__Exercise description__.
The lines below that include "score" are to be found and copied.

__Input material__.
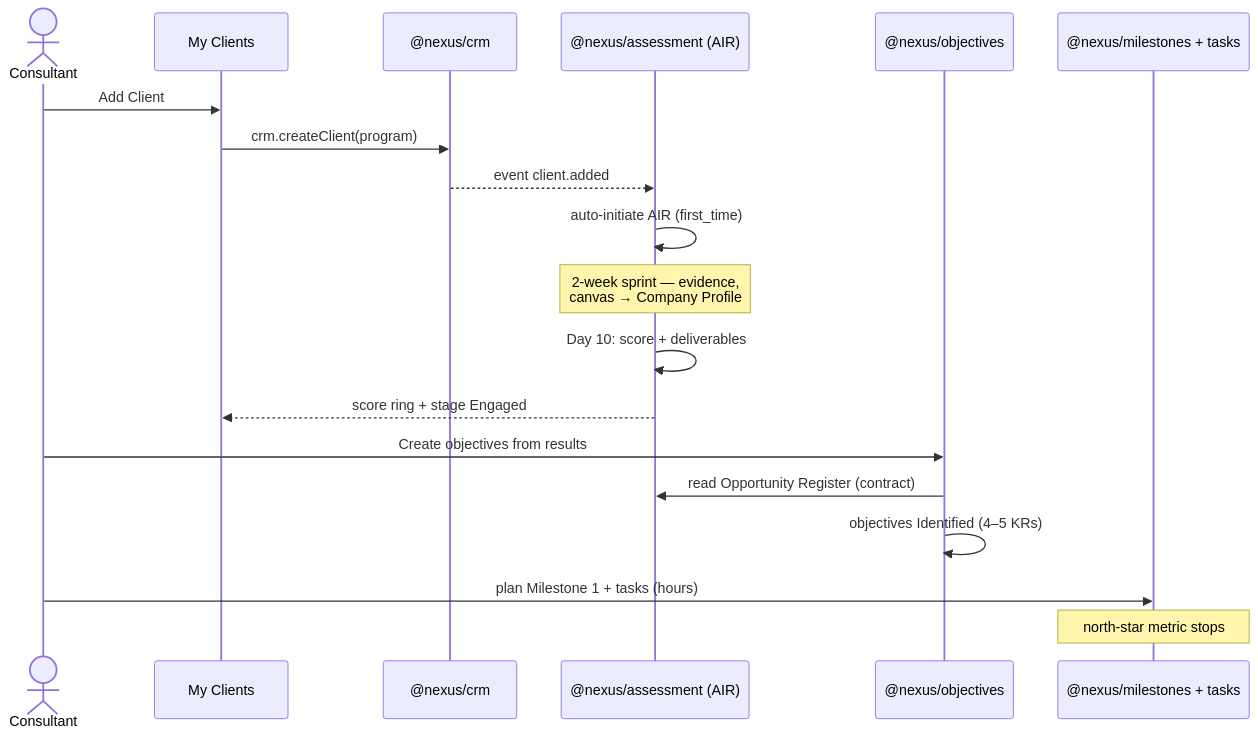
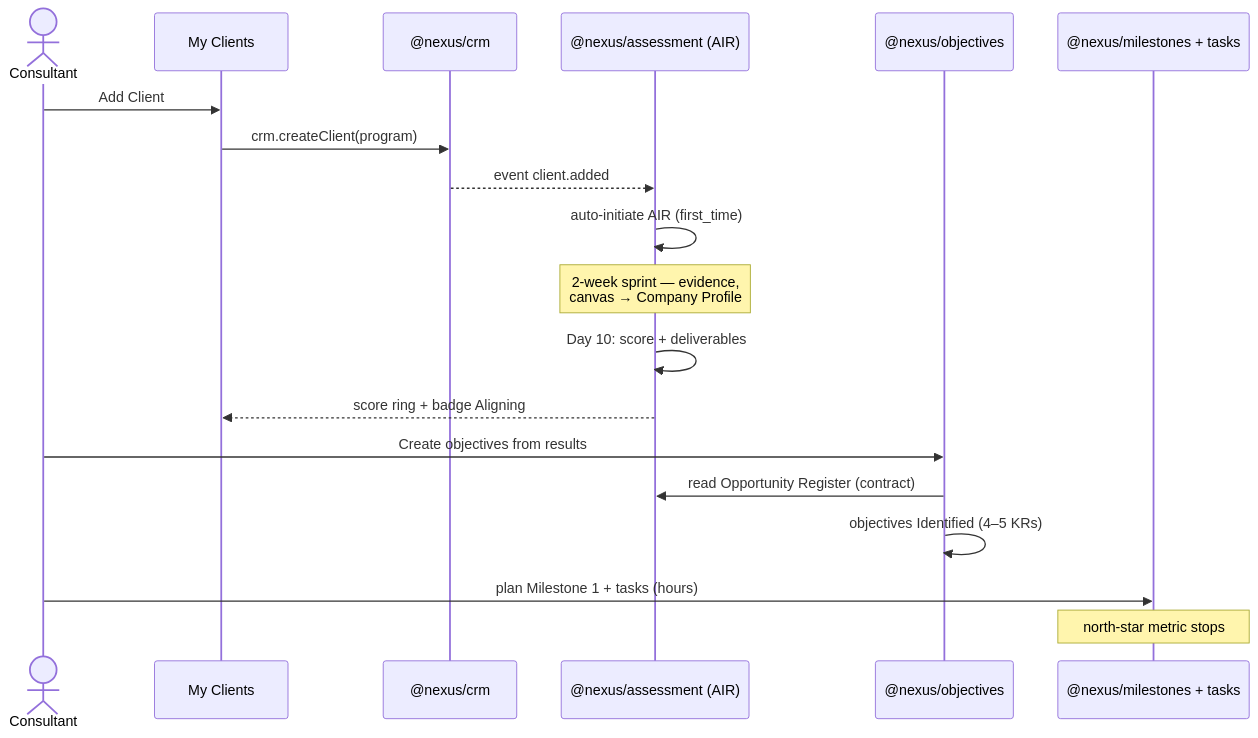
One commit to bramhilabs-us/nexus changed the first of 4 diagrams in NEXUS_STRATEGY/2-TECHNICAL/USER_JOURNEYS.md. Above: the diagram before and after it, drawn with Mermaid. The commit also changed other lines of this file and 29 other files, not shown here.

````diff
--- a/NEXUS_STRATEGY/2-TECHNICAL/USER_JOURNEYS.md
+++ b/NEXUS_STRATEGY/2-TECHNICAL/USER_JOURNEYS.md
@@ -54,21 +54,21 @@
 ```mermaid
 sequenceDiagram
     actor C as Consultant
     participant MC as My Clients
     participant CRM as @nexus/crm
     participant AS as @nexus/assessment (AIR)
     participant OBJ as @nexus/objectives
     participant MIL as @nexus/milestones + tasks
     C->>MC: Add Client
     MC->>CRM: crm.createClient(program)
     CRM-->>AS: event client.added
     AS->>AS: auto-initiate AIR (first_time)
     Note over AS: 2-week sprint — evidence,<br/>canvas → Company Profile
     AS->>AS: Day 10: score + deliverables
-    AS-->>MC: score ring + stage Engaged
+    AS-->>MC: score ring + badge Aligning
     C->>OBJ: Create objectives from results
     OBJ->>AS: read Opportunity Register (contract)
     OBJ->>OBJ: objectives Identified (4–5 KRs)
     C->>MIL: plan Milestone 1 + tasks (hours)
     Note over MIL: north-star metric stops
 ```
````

---

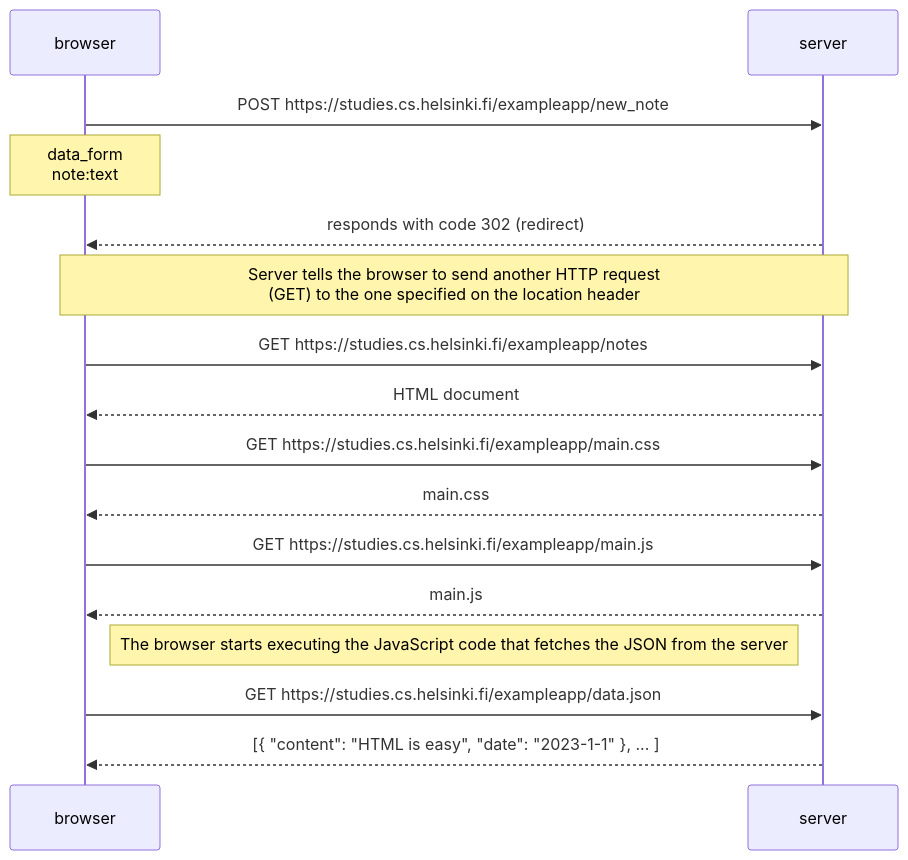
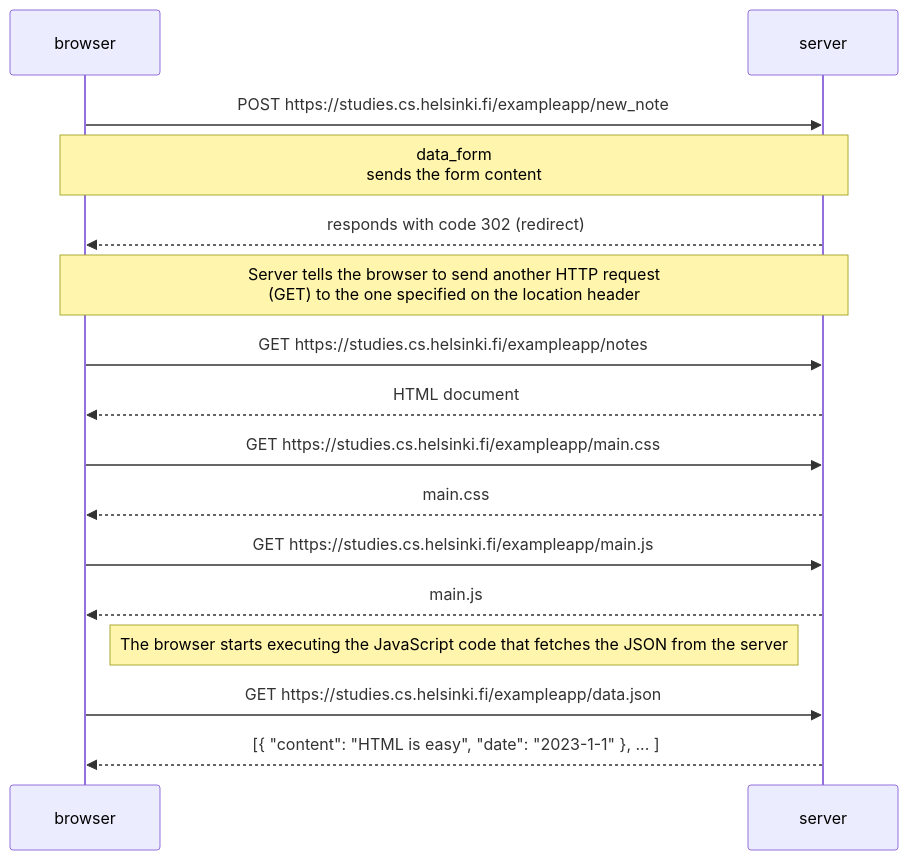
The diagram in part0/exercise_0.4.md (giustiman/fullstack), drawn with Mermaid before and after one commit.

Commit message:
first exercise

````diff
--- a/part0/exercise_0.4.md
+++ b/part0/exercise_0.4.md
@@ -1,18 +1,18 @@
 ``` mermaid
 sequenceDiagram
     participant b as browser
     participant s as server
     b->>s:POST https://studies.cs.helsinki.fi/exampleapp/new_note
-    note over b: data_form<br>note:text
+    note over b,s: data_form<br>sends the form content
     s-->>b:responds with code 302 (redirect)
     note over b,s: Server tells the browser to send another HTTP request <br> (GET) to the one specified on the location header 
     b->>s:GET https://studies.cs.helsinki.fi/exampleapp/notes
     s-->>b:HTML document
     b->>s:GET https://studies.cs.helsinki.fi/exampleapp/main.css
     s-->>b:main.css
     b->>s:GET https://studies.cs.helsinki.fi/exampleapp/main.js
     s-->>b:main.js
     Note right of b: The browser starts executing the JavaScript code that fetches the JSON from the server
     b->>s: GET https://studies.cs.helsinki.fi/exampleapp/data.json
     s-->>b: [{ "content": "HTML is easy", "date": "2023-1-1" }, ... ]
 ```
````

--

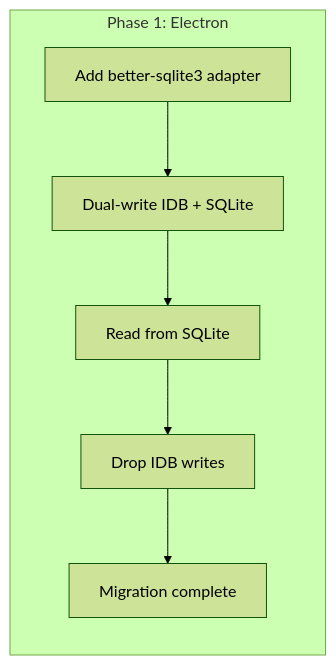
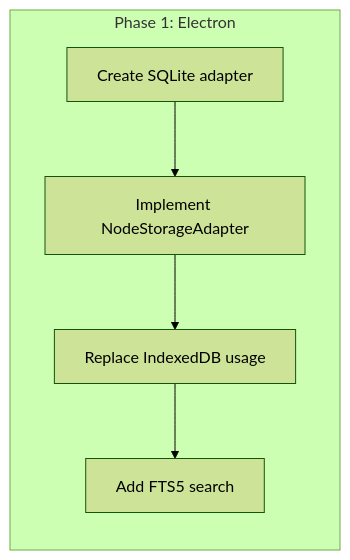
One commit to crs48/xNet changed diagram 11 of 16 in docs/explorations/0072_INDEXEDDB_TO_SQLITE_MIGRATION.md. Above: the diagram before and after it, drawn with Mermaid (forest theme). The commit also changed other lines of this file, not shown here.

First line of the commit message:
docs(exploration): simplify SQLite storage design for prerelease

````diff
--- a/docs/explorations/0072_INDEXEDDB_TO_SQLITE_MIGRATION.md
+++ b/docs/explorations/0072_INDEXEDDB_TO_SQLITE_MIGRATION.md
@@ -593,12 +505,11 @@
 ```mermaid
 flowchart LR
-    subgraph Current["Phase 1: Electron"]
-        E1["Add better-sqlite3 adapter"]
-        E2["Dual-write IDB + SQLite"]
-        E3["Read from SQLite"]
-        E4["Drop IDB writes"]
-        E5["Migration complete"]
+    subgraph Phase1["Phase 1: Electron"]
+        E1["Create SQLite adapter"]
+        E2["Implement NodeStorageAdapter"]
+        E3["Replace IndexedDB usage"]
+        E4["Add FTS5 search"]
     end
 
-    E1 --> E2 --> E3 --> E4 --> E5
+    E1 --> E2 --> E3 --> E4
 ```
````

__Answer to this problem__.
     AS->>AS: Day 10: score + deliverables
-    AS-->>MC: score ring + stage Engaged
+    AS-->>MC: score ring + badge Aligning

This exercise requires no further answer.